Disagreements still block any potential deal to avert a calamitous debt default.
US House Speaker and President Joe Biden on Monday both said their first one-on-one talks in months to avoid a calamitous debt default were "productive" but that disagreements were still blocking any possible deal.
The White House meeting came after Biden cut off a short trip to Asia to recommence talks in advance of the US Treasury's June 1 deadline for Congress to authorize more borrowing.
"I felt we had a productive discussion.

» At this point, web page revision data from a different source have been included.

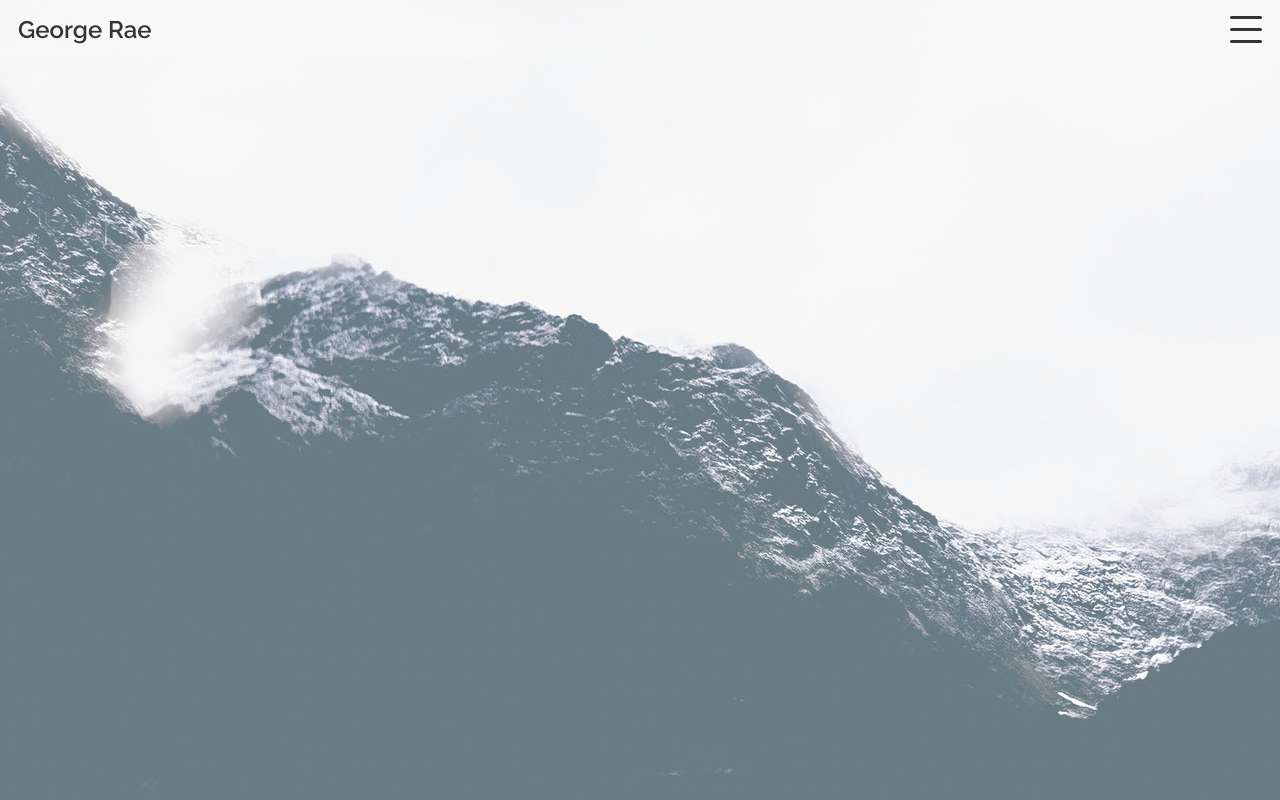
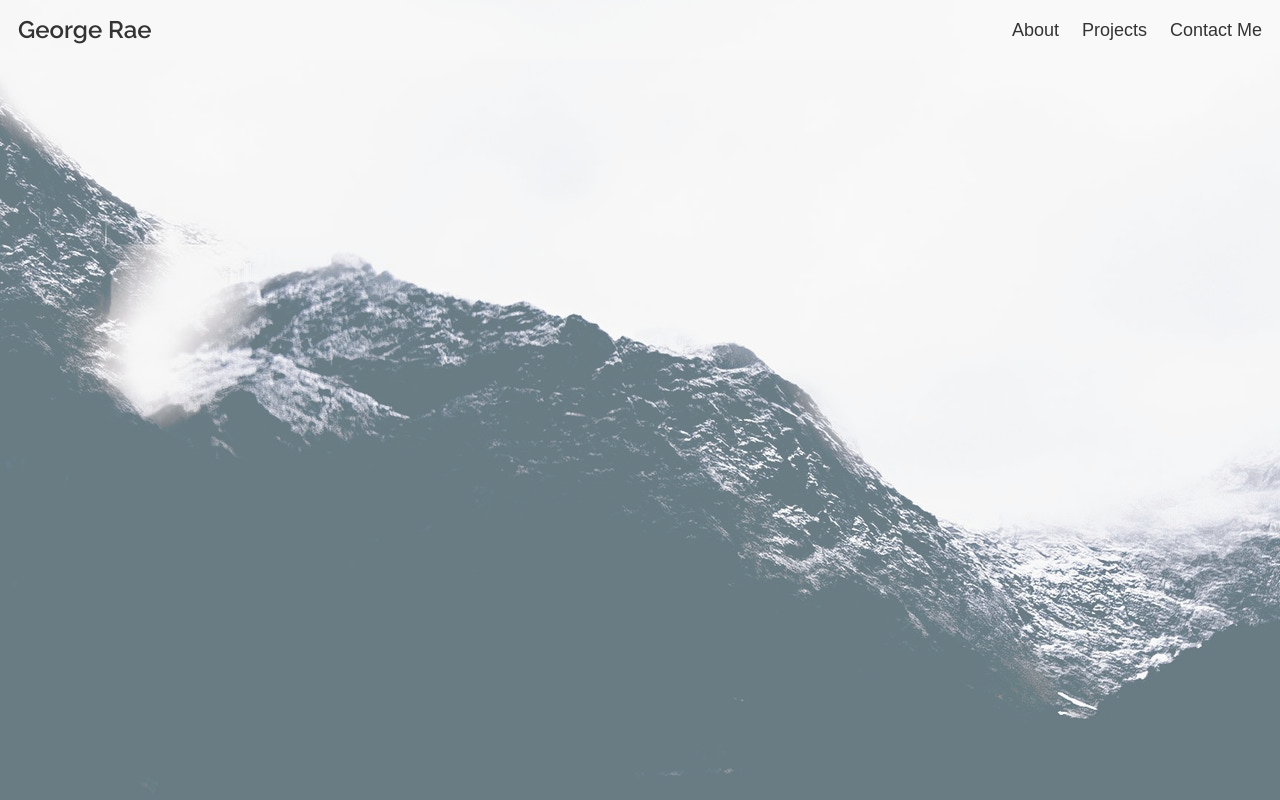
Before and after one commit to george-rae/george-rae.github.io, a website: page index.html in a window 1280 px wide. Shown: the top 800 px of the page. Drawn offline with nearby package versions, Linux system fonts and the light colour scheme.

Commit message:
Header complete
Header completed across all devices, custom scrollbar for chrome.

```diff
--- a/css/_src/components/_component.header.scss
+++ b/css/_src/components/_component.header.scss
@@ -88,8 +88,31 @@ header {
     }
 
     @media only screen and (min-width: 600px) {
-        display: flex;
-        flex-flow: row nowrap;
-        justify-content: space-between;
+        & > section {
+            height: 100%;
+            display: flex;
+            flex-flow: row nowrap;
+            justify-content: space-between;
+        }
+
+        .mobile-nav-button { display: none; }
+        nav {
+            position: static;
+            display: inline-block;
+            transform: none;
+            width: 250px;
+            background: none;
+            padding: 0;
+            ol {
+                display: flex;
+                flex-flow: row nowrap;
+                justify-content: space-between;
+                align-items: center;
+                margin-top: 0; height: 100%;
+                font-size: 18px;
+                line-height: 1;
+                a { color: $dark-grey; }
+            }
+        }
     }
 }
--- a/css/_src/components/_component.main.scss
+++ b/css/_src/components/_component.main.scss
@@ -11,7 +11,7 @@ body {
         & > section {
             min-height: 100vh; height: 100%;
             width: 100vw;
-            padding: 24px 18px;
+            padding: 24px 18px 62px 18px;
             position: relative;
             &::after {
                 content: "";
@@ -21,7 +21,7 @@ body {
                 bottom: -32px; left: calc(50% - 15px);
                 border: 15px solid transparent;
                 border-top-color: $off-white;
-                z-index: 10;
+                z-index: 2;
             }
 
             &.about {
--- a/css/_src/partials/_objects.scss
+++ b/css/_src/partials/_objects.scss
@@ -4,3 +4,24 @@
     display: block;
     text-align: center;
 }
+
+@media only screen and (min-width: 1280px) {
+    .max-width {
+        max-width: 1280px;
+        width: 100%;
+        margin-left: auto; margin-right: auto;
+    }
+}
+
+// Custom scrollbar for Google Chrome
+// width
+::-webkit-scrollbar { width: 6px; }
+// Track
+::-webkit-scrollbar-track { background: #e6e6e6; border-left: 2px solid $off-white; }
+::-webkit-scrollbar-track:hover { background: #eee; }
+// Handle
+::-webkit-scrollbar-thumb {
+    background: $blue; border-radius: 6px;
+    box-shadow: 2px 0px 10px 5px rgba(33, 33, 33, .6);
+}
+::-webkit-scrollbar-thumb:hover { background: $dark-grey; }
--- a/index.html
+++ b/index.html
@@ -13,6 +13,7 @@
 
     <body>
         <header>
+            <section class="max-width">
                 <span class="name">George Rae</span>
                 <div class="mobile-nav-button">
                     <span></span>
@@ -27,17 +28,19 @@
                         --><a class="nav-buttons" href="#contact"><li>Contact Me</li></a>
                     </ol>
                 </nav>
+            </section>
         </header>
         <main>
             <section class="about" id="about">
-
+                <div class="section-content max-width"></div>
             </section>
             <section class="projects" id="projects">
                 <h2 class="section-title">Projects</h2>
+                <div class="section-content max-width"></div>
             </section>
             <section class="contact-us" id="contact">
                 <h2 class="section-title">Contact</h2>
-
+                <div class="section-content max-width"></div>
             </section>
         </main>
         <footer>
--- a/scripts.js
+++ b/scripts.js
@@ -19,15 +19,9 @@
     $(document).on('click', 'a[href^="#"]', function (event) {
         event.preventDefault();
 
-        if (width > 480) {
-            $('html, body').animate({
-                scrollTop: $($.attr(this, 'href')).offset().top
-            }, 500);
-        } else {
-            $('html, body').animate({
-                scrollTop: $($.attr(this, 'href')).offset().top - 59
-            }, 500);
-        }
+        $('html, body').animate({
+            scrollTop: $($.attr(this, 'href')).offset().top - 59
+        }, 500);
     });
 
     function openMenu() {
```
Also changed, not shown: css/main.css. Lines whose indentation alone changed are shown as unchanged.
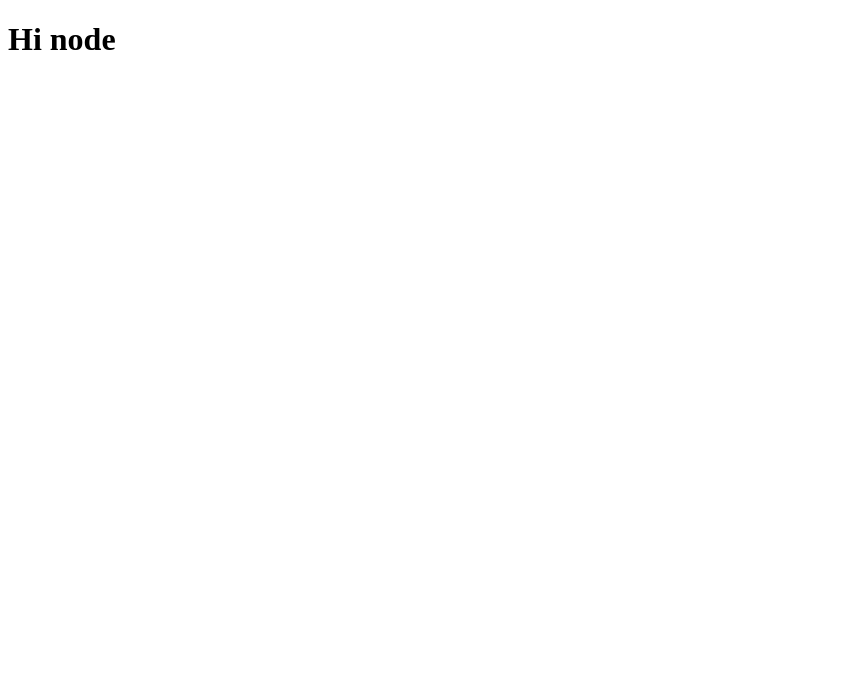
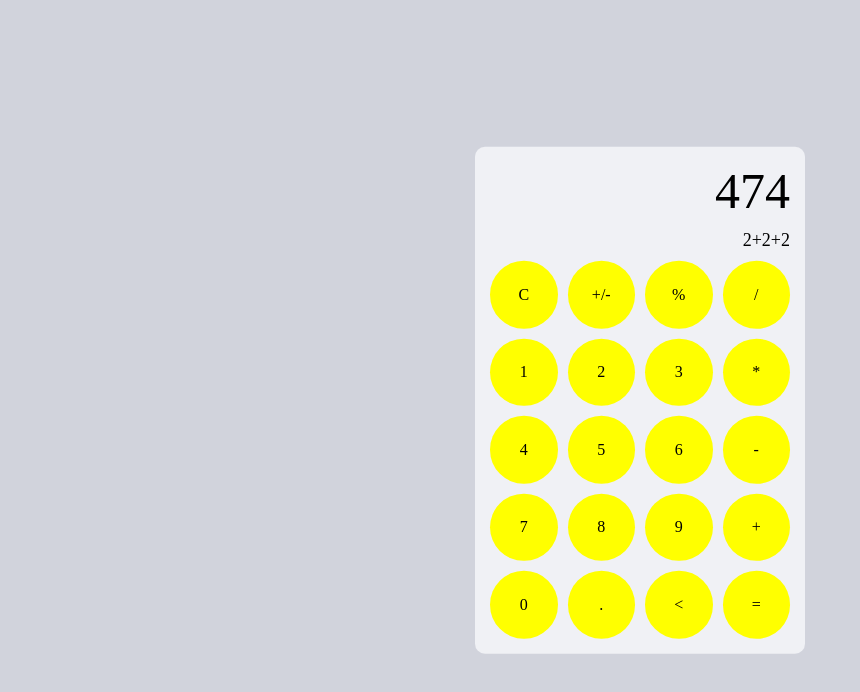
Before and after one commit to MariusBudreika/5-calc, a website: page index.html in a window 1280 px wide. Shown: the whole page, without its empty margins (0-860 px from the left). Drawn offline with Linux system fonts and the light colour scheme.

Commit message:
calc design with grid

```diff
--- /dev/null
+++ b/css/calc.css
@@ -0,0 +1,45 @@
+body {
+    background-color: #d1d3dc;
+    height: 100vh;
+  }
+
+  .calc {
+    display: grid;
+    /* grid-template-columns: 1fr 1fr 1fr 1fr; */
+    grid-template-columns: repeat(4, 1fr);
+    gap: 10px;
+    width: 300px;
+    padding: 15px;
+    position: absolute;
+    top: 50%;
+    left: 50%;
+    transform: translate(-50%, -50%);
+    background-color: #f0f1f5;
+    border-radius: 10px;
+  }
+  .calc > .screen {
+    grid-column: span 4;
+    text-align: right;
+    font-size: 50px;
+  }
+  .calc > .formula {
+    grid-column: span 4;
+    text-align: right;
+    font-size: 18px;
+  }
+  .calc > .key {
+    display: inline-block;
+    width: 0;
+    height: 0;
+    padding: 50%;
+    background-color: yellow;
+    border-radius: 50%;
+    position: relative;
+  }
+  .calc > .key::before {
+    content: attr(data-symbol);
+    position: absolute;
+    top: 50%;
+    left: 50%;
+    transform: translate(-50%, -50%);
+  }
--- a/index.html
+++ b/index.html
@@ -1,12 +1,42 @@
 <!DOCTYPE html>
 <html lang="en">
+
 <head>
     <meta charset="UTF-8">
     <meta http-equiv="X-UA-Compatible" content="IE=edge">
     <meta name="viewport" content="width=device-width, initial-scale=1.0">
     <title>Document</title>
+    <link rel="stylesheet" href="./css/reset.css">
+    <link rel="stylesheet" href="./css/calc.css">
 </head>
+
 <body>
-    <h1>Hi node</h1>
+    <div class="calc">
+        <div class="screen">474</div>
+        <div class="formula">2+2+2</div>
+        <div class="key" data-symbol="C"></div>
+        <div class="key" data-symbol="+/-"></div>
+        <div class="key" data-symbol="%"></div>
+        <div class="key" data-symbol="/"></div>
+        <div class="key" data-symbol="1"></div>
+        <div class="key" data-symbol="2"></div>
+        <div class="key" data-symbol="3"></div>
+        <div class="key" data-symbol="*"></div>
+        <div class="key" data-symbol="4"></div>
+        <div class="key" data-symbol="5"></div>
+        <div class="key" data-symbol="6"></div>
+        <div class="key" data-symbol="-"></div>
+        <div class="key" data-symbol="7"></div>
+        <div class="key" data-symbol="8"></div>
+        <div class="key" data-symbol="9"></div>
+        <div class="key" data-symbol="+"></div>
+        <div class="key" data-symbol="0"></div>
+        <div class="key" data-symbol="."></div>
+        <div class="key" data-symbol="<"></div>
+        <div class="key" data-symbol="="></div>
+    </div>
+
+    <script src="./js/main.js" defer></script>
 </body>
+
 </html>
--- /dev/null
+++ b/js/main.js
@@ -0,0 +1 @@
+console.log('Labas')
```
Also changed, not shown: css/reset.css (added).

We don't have an agreement yet, but I did feel the discussion was productive in areas (where) we have differences of opinion," House Speaker Kevin McCarthy said after the talks.
McCarthy told journalists that negotiators were going to "work through the night" to move the sides closer and that he and Biden would "talk every day to try to find a way to get this done."
As they sat down for the meeting, Biden said, "I am optimistic we are going to make some progress," adding both sides understood they have "a significant responsibility" to solve the impasse.
Afterward, the President used a similar rhetoric as McCarthy in a statement, describing the meeting as "productive" while adding that "areas of disagreement" remain.
'A lack of urgency'
After Monday's Oval Office meeting and McCarthy's description of the talks as productive, his team adopted a heavy tone, with Republican congressman and negotiator Patrick McHenry telling reporters, "What I sense from the White House is a lack of urgency."
Republicans hold on to their stance on spending less money in fiscal year 2024 than in 2023, calling it a "red line."
The White House has offered a freeze for 2024 in exchange for Republicans supporting tax increases for corporations and wealthy Americans, but McCarthy has rejected the idea.
The Biden administration has suggested limiting spending on some domestic programs but needs the Pentagon to share in the cuts.
Meanwhile, Republicans have pressured for boosted military and border security spending, with major rollbacks to non-defense programs.
Disagreements also persist over what a White House source described as "increasingly hard-line Republican demands" for increased work requirements for social assistance programs.
Biden highlighted that Republicans lifted the borrowing cap three times under his predecessor Donald Trump without threatening to default on the country's debt obligations.
If lawmakers do not lift the borrowing limit, the country would default for the first time in history, with potentially disastrous consequences.
Many analysts believe that in the worst-case scenario, global stock markets will crash as the US economy enters a downward spiral, resulting in the loss of millions of jobs.
Read more: US Treasury: debt default will make the world not invest in dollars